(Itemized modification records)

[Start of Attachment]

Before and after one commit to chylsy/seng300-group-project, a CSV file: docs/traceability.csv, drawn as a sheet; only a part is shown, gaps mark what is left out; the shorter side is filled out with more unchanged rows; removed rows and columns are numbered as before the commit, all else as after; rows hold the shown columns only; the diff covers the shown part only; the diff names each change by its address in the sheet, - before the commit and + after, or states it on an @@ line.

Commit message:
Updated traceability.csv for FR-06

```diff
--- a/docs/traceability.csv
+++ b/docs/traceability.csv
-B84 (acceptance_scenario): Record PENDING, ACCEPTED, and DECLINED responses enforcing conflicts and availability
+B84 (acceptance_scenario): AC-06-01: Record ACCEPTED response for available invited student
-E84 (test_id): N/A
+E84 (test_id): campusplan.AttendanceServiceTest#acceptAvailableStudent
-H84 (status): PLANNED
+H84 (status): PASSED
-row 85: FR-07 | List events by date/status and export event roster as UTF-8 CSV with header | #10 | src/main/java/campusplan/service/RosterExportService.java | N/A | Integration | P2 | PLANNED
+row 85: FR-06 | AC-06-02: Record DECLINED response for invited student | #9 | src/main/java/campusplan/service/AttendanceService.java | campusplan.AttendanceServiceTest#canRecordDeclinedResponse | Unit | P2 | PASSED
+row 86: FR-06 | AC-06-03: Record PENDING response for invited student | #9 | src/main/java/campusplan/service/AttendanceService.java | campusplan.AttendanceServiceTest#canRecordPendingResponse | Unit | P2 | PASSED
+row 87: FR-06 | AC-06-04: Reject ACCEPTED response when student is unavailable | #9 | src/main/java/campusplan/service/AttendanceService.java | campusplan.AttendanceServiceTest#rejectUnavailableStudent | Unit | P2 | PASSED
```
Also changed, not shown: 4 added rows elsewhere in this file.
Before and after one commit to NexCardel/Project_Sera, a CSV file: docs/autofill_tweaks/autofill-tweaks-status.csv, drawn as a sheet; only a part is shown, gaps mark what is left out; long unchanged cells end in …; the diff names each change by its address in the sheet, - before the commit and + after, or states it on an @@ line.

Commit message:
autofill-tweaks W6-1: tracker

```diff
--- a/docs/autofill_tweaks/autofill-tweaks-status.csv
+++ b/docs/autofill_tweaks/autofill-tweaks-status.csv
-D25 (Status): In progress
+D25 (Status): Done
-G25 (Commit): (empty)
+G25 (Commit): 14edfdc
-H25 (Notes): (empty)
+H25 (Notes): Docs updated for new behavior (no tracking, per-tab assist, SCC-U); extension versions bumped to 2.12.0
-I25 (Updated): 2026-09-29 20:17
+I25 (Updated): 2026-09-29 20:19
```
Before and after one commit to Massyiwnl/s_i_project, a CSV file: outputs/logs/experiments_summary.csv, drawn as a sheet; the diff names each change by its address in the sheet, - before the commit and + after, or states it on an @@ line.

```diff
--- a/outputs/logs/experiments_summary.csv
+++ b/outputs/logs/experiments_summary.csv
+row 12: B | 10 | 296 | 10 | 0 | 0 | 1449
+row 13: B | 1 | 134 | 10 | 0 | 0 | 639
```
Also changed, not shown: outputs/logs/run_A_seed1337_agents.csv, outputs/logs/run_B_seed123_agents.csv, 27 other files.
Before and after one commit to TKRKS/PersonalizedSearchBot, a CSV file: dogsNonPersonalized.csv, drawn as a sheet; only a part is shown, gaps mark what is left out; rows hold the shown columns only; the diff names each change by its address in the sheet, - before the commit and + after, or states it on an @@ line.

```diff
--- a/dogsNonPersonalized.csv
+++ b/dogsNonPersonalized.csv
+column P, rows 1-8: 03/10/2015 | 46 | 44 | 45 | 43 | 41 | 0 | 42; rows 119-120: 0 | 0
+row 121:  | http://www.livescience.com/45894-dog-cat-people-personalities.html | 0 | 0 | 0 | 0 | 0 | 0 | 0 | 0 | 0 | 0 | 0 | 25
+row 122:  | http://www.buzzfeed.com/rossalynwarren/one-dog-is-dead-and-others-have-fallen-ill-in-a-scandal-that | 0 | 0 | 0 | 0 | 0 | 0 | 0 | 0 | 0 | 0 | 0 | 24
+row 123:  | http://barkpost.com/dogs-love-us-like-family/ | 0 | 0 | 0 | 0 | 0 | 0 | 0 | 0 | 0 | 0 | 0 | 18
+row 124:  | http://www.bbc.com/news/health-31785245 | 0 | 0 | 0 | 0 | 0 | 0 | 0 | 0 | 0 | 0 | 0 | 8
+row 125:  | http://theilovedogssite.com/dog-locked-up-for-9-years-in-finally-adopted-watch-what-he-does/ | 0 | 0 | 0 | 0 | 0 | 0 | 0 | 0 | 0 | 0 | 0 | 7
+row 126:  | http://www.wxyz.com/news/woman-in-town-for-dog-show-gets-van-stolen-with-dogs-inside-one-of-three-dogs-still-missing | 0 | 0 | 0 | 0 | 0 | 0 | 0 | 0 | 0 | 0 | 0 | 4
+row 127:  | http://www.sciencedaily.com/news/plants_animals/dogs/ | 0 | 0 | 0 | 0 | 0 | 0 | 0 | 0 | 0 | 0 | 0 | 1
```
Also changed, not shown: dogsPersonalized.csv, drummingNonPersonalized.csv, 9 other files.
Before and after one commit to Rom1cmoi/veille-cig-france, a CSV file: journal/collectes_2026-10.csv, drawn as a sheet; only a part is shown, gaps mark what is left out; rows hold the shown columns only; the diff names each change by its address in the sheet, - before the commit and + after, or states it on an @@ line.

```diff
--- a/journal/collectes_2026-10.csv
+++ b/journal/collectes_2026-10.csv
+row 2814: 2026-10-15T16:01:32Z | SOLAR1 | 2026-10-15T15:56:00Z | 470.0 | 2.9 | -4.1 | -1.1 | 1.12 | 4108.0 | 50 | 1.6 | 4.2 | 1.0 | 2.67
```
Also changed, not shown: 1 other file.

[End of Attachment]

EXERCISE REQUIREMENTS: Reproduce the preceding records exactly and completely.

REPLY TO THE TASK:
Before and after one commit to chylsy/seng300-group-project, a CSV file: docs/traceability.csv, drawn as a sheet; only a part is shown, gaps mark what is left out; the shorter side is filled out with more unchanged rows; removed rows and columns are numbered as before the commit, all else as after; rows hold the shown columns only; the diff covers the shown part only; the diff names each change by its address in the sheet, - before the commit and + after, or states it on an @@ line.

Commit message:
Updated traceability.csv for FR-06

```diff
--- a/docs/traceability.csv
+++ b/docs/traceability.csv
-B84 (acceptance_scenario): Record PENDING, ACCEPTED, and DECLINED responses enforcing conflicts and availability
+B84 (acceptance_scenario): AC-06-01: Record ACCEPTED response for available invited student
-E84 (test_id): N/A
+E84 (test_id): campusplan.AttendanceServiceTest#acceptAvailableStudent
-H84 (status): PLANNED
+H84 (status): PASSED
-row 85: FR-07 | List events by date/status and export event roster as UTF-8 CSV with header | #10 | src/main/java/campusplan/service/RosterExportService.java | N/A | Integration | P2 | PLANNED
+row 85: FR-06 | AC-06-02: Record DECLINED response for invited student | #9 | src/main/java/campusplan/service/AttendanceService.java | campusplan.AttendanceServiceTest#canRecordDeclinedResponse | Unit | P2 | PASSED
+row 86: FR-06 | AC-06-03: Record PENDING response for invited student | #9 | src/main/java/campusplan/service/AttendanceService.java | campusplan.AttendanceServiceTest#canRecordPendingResponse | Unit | P2 | PASSED
+row 87: FR-06 | AC-06-04: Reject ACCEPTED response when student is unavailable | #9 | src/main/java/campusplan/service/AttendanceService.java | campusplan.AttendanceServiceTest#rejectUnavailableStudent | Unit | P2 | PASSED
```
Also changed, not shown: 4 added rows elsewhere in this file.
Before and after one commit to NexCardel/Project_Sera, a CSV file: docs/autofill_tweaks/autofill-tweaks-status.csv, drawn as a sheet; only a part is shown, gaps mark what is left out; long unchanged cells end in …; the diff names each change by its address in the sheet, - before the commit and + after, or states it on an @@ line.

Commit message:
autofill-tweaks W6-1: tracker

```diff
--- a/docs/autofill_tweaks/autofill-tweaks-status.csv
+++ b/docs/autofill_tweaks/autofill-tweaks-status.csv
-D25 (Status): In progress
+D25 (Status): Done
-G25 (Commit): (empty)
+G25 (Commit): 14edfdc
-H25 (Notes): (empty)
+H25 (Notes): Docs updated for new behavior (no tracking, per-tab assist, SCC-U); extension versions bumped to 2.12.0
-I25 (Updated): 2026-09-29 20:17
+I25 (Updated): 2026-09-29 20:19
```
Before and after one commit to Massyiwnl/s_i_project, a CSV file: outputs/logs/experiments_summary.csv, drawn as a sheet; the diff names each change by its address in the sheet, - before the commit and + after, or states it on an @@ line.

```diff
--- a/outputs/logs/experiments_summary.csv
+++ b/outputs/logs/experiments_summary.csv
+row 12: B | 10 | 296 | 10 | 0 | 0 | 1449
+row 13: B | 1 | 134 | 10 | 0 | 0 | 639
```
Also changed, not shown: outputs/logs/run_A_seed1337_agents.csv, outputs/logs/run_B_seed123_agents.csv, 27 other files.
Before and after one commit to TKRKS/PersonalizedSearchBot, a CSV file: dogsNonPersonalized.csv, drawn as a sheet; only a part is shown, gaps mark what is left out; rows hold the shown columns only; the diff names each change by its address in the sheet, - before the commit and + after, or states it on an @@ line.

```diff
--- a/dogsNonPersonalized.csv
+++ b/dogsNonPersonalized.csv
+column P, rows 1-8: 03/10/2015 | 46 | 44 | 45 | 43 | 41 | 0 | 42; rows 119-120: 0 | 0
+row 121:  | http://www.livescience.com/45894-dog-cat-people-personalities.html | 0 | 0 | 0 | 0 | 0 | 0 | 0 | 0 | 0 | 0 | 0 | 25
+row 122:  | http://www.buzzfeed.com/rossalynwarren/one-dog-is-dead-and-others-have-fallen-ill-in-a-scandal-that | 0 | 0 | 0 | 0 | 0 | 0 | 0 | 0 | 0 | 0 | 0 | 24
+row 123:  | http://barkpost.com/dogs-love-us-like-family/ | 0 | 0 | 0 | 0 | 0 | 0 | 0 | 0 | 0 | 0 | 0 | 18
+row 124:  | http://www.bbc.com/news/health-31785245 | 0 | 0 | 0 | 0 | 0 | 0 | 0 | 0 | 0 | 0 | 0 | 8
+row 125:  | http://theilovedogssite.com/dog-locked-up-for-9-years-in-finally-adopted-watch-what-he-does/ | 0 | 0 | 0 | 0 | 0 | 0 | 0 | 0 | 0 | 0 | 0 | 7
+row 126:  | http://www.wxyz.com/news/woman-in-town-for-dog-show-gets-van-stolen-with-dogs-inside-one-of-three-dogs-still-missing | 0 | 0 | 0 | 0 | 0 | 0 | 0 | 0 | 0 | 0 | 0 | 4
+row 127:  | http://www.sciencedaily.com/news/plants_animals/dogs/ | 0 | 0 | 0 | 0 | 0 | 0 | 0 | 0 | 0 | 0 | 0 | 1
```
Also changed, not shown: dogsPersonalized.csv, drummingNonPersonalized.csv, 9 other files.
Before and after one commit to Rom1cmoi/veille-cig-france, a CSV file: journal/collectes_2026-10.csv, drawn as a sheet; only a part is shown, gaps mark what is left out; rows hold the shown columns only; the diff names each change by its address in the sheet, - before the commit and + after, or states it on an @@ line.

```diff
--- a/journal/collectes_2026-10.csv
+++ b/journal/collectes_2026-10.csv
+row 2814: 2026-10-15T16:01:32Z | SOLAR1 | 2026-10-15T15:56:00Z | 470.0 | 2.9 | -4.1 | -1.1 | 1.12 | 4108.0 | 50 | 1.6 | 4.2 | 1.0 | 2.67
```
Also changed, not shown: 1 other file.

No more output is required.